◆ **What to do**: The records should be repeated word for word, pictures excluded.

_____

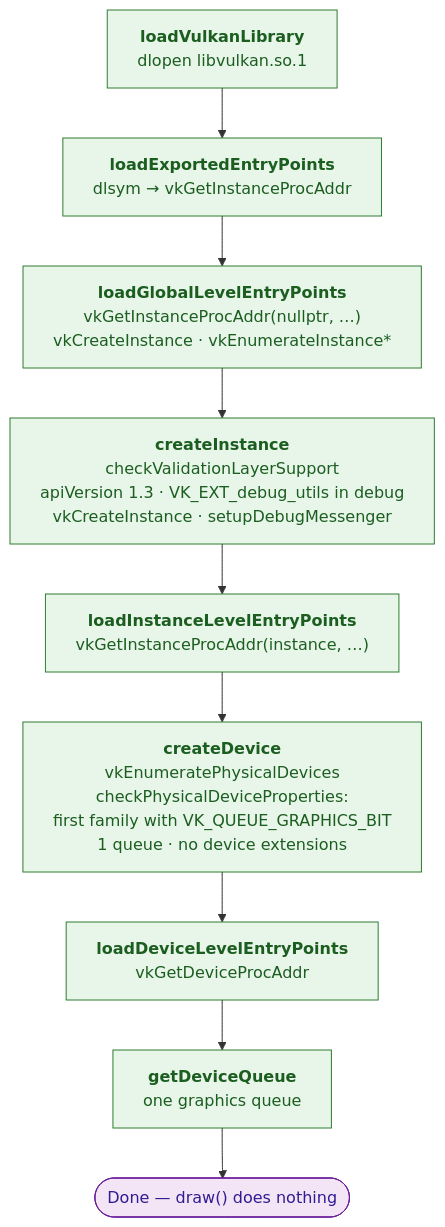
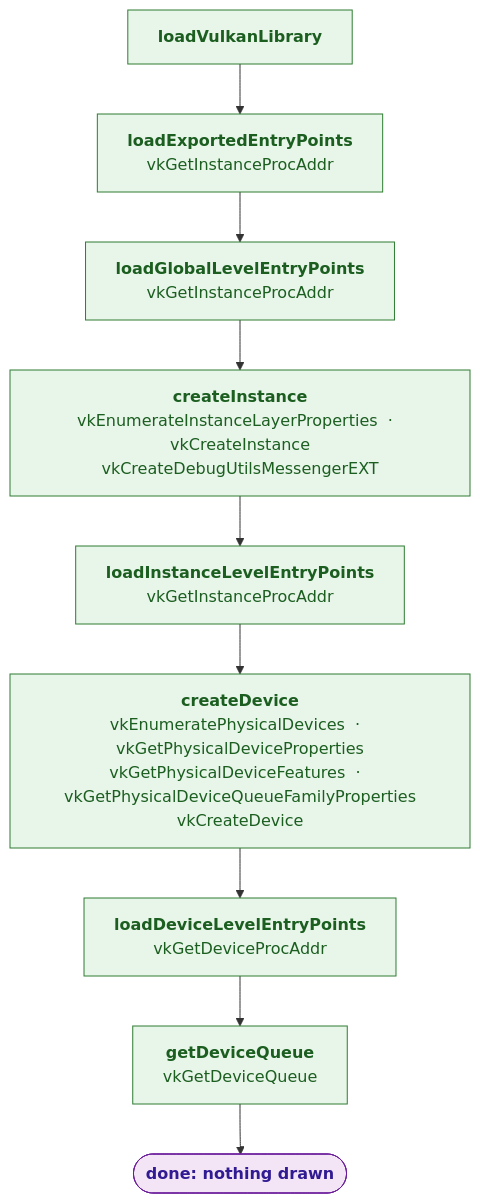
Before and after one commit to mehoggan/vulkan_graphix: the diagram in docs/pipeline/01_device_initialization.md, drawn with Mermaid. The commit also changed other lines of this file and 24 other files, not shown here.

````diff
--- a/docs/pipeline/01_device_initialization.md
+++ b/docs/pipeline/01_device_initialization.md
@@ -11,18 +11,18 @@
 ```mermaid
 %%{init: {"flowchart": {"wrappingWidth": 400}}}%%
 flowchart TD
     classDef new fill:#e8f5e9,stroke:#2e7d32,color:#1b5e20
     classDef frame fill:#f3e5f5,stroke:#6a1b9a,color:#311b92
 
-    LIB["<b>loadVulkanLibrary</b><br/>dlopen libvulkan.so.1"]:::new
-    EXP["<b>loadExportedEntryPoints</b><br/>dlsym → vkGetInstanceProcAddr"]:::new
-    GLB["<b>loadGlobalLevelEntryPoints</b><br/>vkGetInstanceProcAddr(nullptr, …)<br/>vkCreateInstance · vkEnumerateInstance*"]:::new
-    INST["<b>createInstance</b><br/>checkValidationLayerSupport<br/>apiVersion 1.3 · VK_EXT_debug_utils in debug<br/>vkCreateInstance · setupDebugMessenger"]:::new
-    ILEP["<b>loadInstanceLevelEntryPoints</b><br/>vkGetInstanceProcAddr(instance, …)"]:::new
-    DEV["<b>createDevice</b><br/>vkEnumeratePhysicalDevices<br/>checkPhysicalDeviceProperties:<br/>first family with VK_QUEUE_GRAPHICS_BIT<br/>1 queue · no device extensions"]:::new
+    LIB["<b>loadVulkanLibrary</b>"]:::new
+    EXP["<b>loadExportedEntryPoints</b><br/>vkGetInstanceProcAddr"]:::new
+    GLB["<b>loadGlobalLevelEntryPoints</b><br/>vkGetInstanceProcAddr"]:::new
+    INST["<b>createInstance</b><br/>vkEnumerateInstanceLayerProperties  ·  vkCreateInstance<br/>vkCreateDebugUtilsMessengerEXT"]:::new
+    ILEP["<b>loadInstanceLevelEntryPoints</b><br/>vkGetInstanceProcAddr"]:::new
+    DEV["<b>createDevice</b><br/>vkEnumeratePhysicalDevices  ·  vkGetPhysicalDeviceProperties<br/>vkGetPhysicalDeviceFeatures  ·  vkGetPhysicalDeviceQueueFamilyProperties<br/>vkCreateDevice"]:::new
     DLEP["<b>loadDeviceLevelEntryPoints</b><br/>vkGetDeviceProcAddr"]:::new
-    Q["<b>getDeviceQueue</b><br/>one graphics queue"]:::new
-    DONE(["Done — draw() does nothing"]):::frame
+    Q["<b>getDeviceQueue</b><br/>vkGetDeviceQueue"]:::new
+    DONE(["<b>done: nothing drawn</b>"]):::frame
 
     LIB --> EXP --> GLB --> INST --> ILEP --> DEV --> DLEP --> Q --> DONE
 ```
````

_____

◆ **Solution to the problem**:
Before and after one commit to mehoggan/vulkan_graphix: the diagram in docs/pipeline/01_device_initialization.md, drawn with Mermaid. The commit also changed other lines of this file and 24 other files, not shown here.

````diff
--- a/docs/pipeline/01_device_initialization.md
+++ b/docs/pipeline/01_device_initialization.md
@@ -11,18 +11,18 @@
 ```mermaid
 %%{init: {"flowchart": {"wrappingWidth": 400}}}%%
 flowchart TD
     classDef new fill:#e8f5e9,stroke:#2e7d32,color:#1b5e20
     classDef frame fill:#f3e5f5,stroke:#6a1b9a,color:#311b92
 
-    LIB["<b>loadVulkanLibrary</b><br/>dlopen libvulkan.so.1"]:::new
-    EXP["<b>loadExportedEntryPoints</b><br/>dlsym → vkGetInstanceProcAddr"]:::new
-    GLB["<b>loadGlobalLevelEntryPoints</b><br/>vkGetInstanceProcAddr(nullptr, …)<br/>vkCreateInstance · vkEnumerateInstance*"]:::new
-    INST["<b>createInstance</b><br/>checkValidationLayerSupport<br/>apiVersion 1.3 · VK_EXT_debug_utils in debug<br/>vkCreateInstance · setupDebugMessenger"]:::new
-    ILEP["<b>loadInstanceLevelEntryPoints</b><br/>vkGetInstanceProcAddr(instance, …)"]:::new
-    DEV["<b>createDevice</b><br/>vkEnumeratePhysicalDevices<br/>checkPhysicalDeviceProperties:<br/>first family with VK_QUEUE_GRAPHICS_BIT<br/>1 queue · no device extensions"]:::new
+    LIB["<b>loadVulkanLibrary</b>"]:::new
+    EXP["<b>loadExportedEntryPoints</b><br/>vkGetInstanceProcAddr"]:::new
+    GLB["<b>loadGlobalLevelEntryPoints</b><br/>vkGetInstanceProcAddr"]:::new
+    INST["<b>createInstance</b><br/>vkEnumerateInstanceLayerProperties  ·  vkCreateInstance<br/>vkCreateDebugUtilsMessengerEXT"]:::new
+    ILEP["<b>loadInstanceLevelEntryPoints</b><br/>vkGetInstanceProcAddr"]:::new
+    DEV["<b>createDevice</b><br/>vkEnumeratePhysicalDevices  ·  vkGetPhysicalDeviceProperties<br/>vkGetPhysicalDeviceFeatures  ·  vkGetPhysicalDeviceQueueFamilyProperties<br/>vkCreateDevice"]:::new
     DLEP["<b>loadDeviceLevelEntryPoints</b><br/>vkGetDeviceProcAddr"]:::new
-    Q["<b>getDeviceQueue</b><br/>one graphics queue"]:::new
-    DONE(["Done — draw() does nothing"]):::frame
+    Q["<b>getDeviceQueue</b><br/>vkGetDeviceQueue"]:::new
+    DONE(["<b>done: nothing drawn</b>"]):::frame
 
     LIB --> EXP --> GLB --> INST --> ILEP --> DEV --> DLEP --> Q --> DONE
 ```
````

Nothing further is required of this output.